**What needs to be done:** Please find all lines containing "shown" in the listing below and copy them.

**Dataset extract:**
►

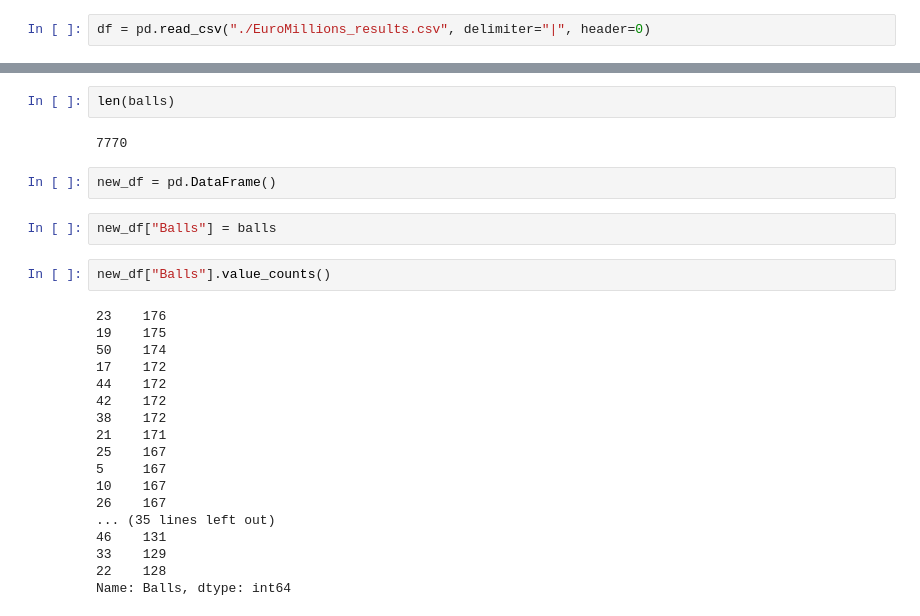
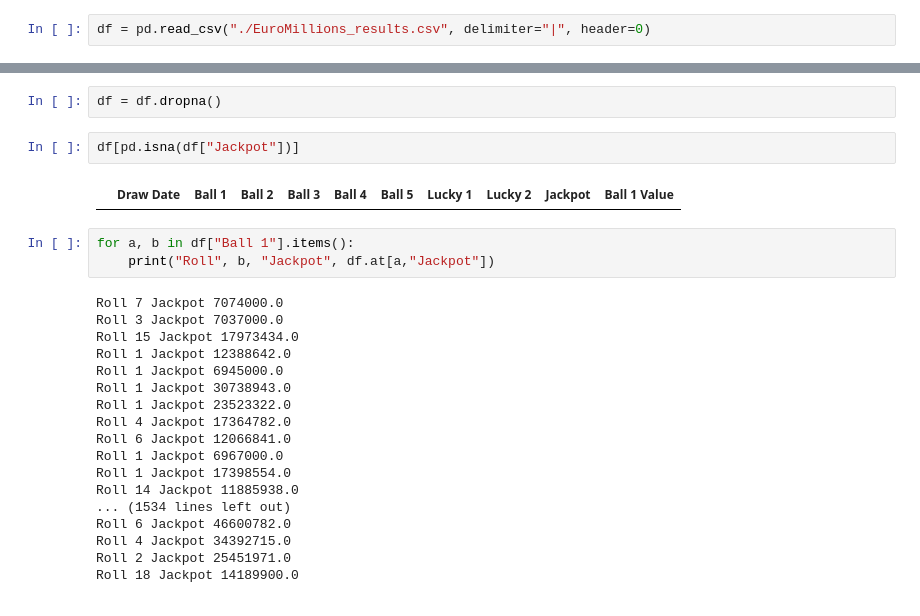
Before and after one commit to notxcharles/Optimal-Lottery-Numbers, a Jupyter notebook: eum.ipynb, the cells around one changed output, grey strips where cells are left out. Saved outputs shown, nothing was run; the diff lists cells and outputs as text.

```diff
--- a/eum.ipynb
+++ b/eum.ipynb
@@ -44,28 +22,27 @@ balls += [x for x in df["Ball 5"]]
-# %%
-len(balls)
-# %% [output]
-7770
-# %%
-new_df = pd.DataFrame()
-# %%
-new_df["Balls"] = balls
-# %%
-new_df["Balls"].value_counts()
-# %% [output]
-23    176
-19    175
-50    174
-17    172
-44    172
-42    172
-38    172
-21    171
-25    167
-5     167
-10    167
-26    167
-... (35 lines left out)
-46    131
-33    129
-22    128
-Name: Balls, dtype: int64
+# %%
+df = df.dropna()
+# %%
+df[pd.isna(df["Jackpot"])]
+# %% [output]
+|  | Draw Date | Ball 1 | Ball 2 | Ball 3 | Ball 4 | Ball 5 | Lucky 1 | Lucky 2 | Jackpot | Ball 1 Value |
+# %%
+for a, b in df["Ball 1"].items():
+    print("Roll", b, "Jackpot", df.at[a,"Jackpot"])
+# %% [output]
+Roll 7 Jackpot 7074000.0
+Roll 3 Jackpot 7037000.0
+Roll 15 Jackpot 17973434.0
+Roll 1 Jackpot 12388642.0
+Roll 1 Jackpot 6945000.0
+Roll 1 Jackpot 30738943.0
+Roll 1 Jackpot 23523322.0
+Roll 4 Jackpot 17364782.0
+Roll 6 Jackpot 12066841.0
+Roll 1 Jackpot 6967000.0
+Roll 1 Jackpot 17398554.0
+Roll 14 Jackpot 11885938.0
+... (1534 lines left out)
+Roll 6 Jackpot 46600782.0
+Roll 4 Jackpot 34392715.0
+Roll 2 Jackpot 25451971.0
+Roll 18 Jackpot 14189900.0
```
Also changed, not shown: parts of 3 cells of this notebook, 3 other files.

◄
►

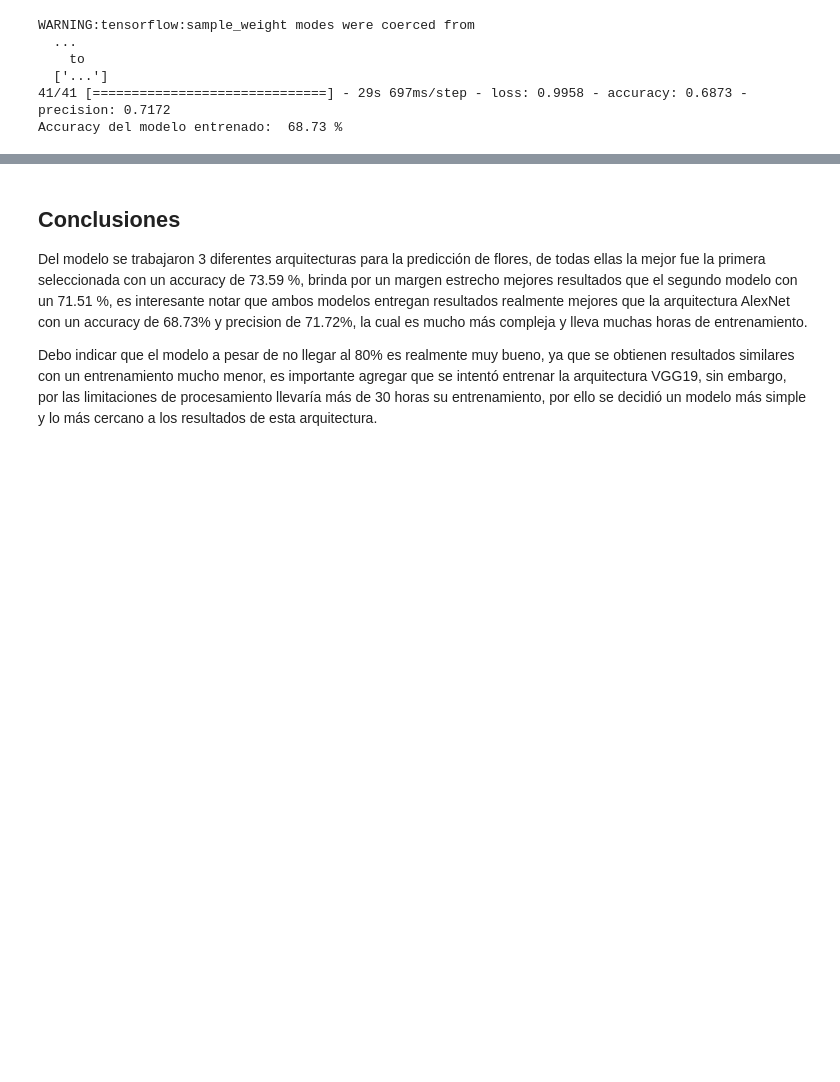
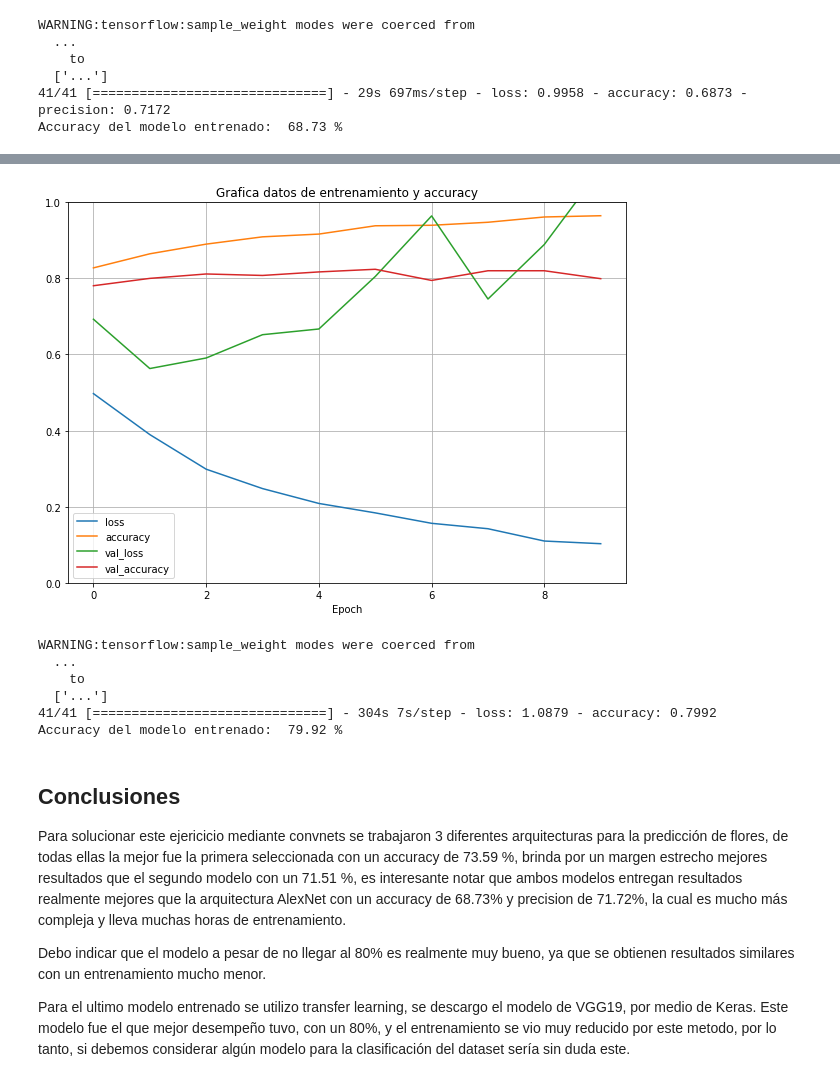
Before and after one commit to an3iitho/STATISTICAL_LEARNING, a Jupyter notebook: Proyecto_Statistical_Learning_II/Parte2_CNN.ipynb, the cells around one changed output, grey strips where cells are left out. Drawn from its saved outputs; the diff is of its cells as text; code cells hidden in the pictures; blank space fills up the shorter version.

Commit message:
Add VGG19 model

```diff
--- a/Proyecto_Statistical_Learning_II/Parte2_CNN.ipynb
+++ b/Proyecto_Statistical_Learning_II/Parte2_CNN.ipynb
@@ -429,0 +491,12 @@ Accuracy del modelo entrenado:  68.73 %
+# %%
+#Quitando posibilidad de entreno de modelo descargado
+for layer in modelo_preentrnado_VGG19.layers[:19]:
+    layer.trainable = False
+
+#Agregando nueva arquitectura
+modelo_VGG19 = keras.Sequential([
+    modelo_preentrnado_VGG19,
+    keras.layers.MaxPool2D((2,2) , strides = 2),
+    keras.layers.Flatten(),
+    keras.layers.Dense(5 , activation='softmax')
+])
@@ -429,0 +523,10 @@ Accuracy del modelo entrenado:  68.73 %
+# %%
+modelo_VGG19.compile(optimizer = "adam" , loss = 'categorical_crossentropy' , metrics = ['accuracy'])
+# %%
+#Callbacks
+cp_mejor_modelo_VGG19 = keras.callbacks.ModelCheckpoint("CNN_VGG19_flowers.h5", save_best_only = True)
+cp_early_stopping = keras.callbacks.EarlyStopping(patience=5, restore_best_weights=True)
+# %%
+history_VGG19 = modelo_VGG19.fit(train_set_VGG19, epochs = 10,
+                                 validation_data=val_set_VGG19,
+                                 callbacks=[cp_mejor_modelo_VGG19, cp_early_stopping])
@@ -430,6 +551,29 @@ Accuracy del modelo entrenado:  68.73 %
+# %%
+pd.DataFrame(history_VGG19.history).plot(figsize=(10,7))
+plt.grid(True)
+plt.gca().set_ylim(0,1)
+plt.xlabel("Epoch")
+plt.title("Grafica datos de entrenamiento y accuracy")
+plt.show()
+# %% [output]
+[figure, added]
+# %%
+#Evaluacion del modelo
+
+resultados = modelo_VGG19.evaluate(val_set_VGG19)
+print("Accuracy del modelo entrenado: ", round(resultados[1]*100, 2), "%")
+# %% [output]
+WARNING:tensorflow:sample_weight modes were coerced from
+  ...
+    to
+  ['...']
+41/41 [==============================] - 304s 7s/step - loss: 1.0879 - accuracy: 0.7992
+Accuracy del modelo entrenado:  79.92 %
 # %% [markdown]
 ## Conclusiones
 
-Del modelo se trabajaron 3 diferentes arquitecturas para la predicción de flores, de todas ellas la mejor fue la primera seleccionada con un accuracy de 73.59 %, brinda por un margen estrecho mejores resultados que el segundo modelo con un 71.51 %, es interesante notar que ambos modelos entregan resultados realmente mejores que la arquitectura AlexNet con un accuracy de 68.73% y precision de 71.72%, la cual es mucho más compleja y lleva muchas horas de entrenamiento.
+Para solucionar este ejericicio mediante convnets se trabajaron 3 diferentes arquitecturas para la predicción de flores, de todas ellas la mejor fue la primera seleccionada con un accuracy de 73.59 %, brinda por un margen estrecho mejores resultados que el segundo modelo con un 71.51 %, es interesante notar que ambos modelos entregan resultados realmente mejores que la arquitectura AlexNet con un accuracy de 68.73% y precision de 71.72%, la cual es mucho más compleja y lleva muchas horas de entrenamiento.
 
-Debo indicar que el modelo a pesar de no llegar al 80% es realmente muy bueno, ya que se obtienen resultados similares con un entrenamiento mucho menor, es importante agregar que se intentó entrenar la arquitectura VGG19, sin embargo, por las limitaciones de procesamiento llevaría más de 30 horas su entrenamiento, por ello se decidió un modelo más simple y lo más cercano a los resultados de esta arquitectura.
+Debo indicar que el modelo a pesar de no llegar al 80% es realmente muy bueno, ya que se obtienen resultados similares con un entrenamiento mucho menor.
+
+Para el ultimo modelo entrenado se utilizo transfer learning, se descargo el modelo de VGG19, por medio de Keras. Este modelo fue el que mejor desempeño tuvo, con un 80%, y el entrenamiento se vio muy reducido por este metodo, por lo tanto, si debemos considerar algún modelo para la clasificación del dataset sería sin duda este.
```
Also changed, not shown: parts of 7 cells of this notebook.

◄

**Answer area:**
Before and after one commit to notxcharles/Optimal-Lottery-Numbers, a Jupyter notebook: eum.ipynb, the cells around one changed output, grey strips where cells are left out. Saved outputs shown, nothing was run; the diff lists cells and outputs as text.
Also changed, not shown: parts of 3 cells of this notebook, 3 other files.
Also changed, not shown: parts of 7 cells of this notebook.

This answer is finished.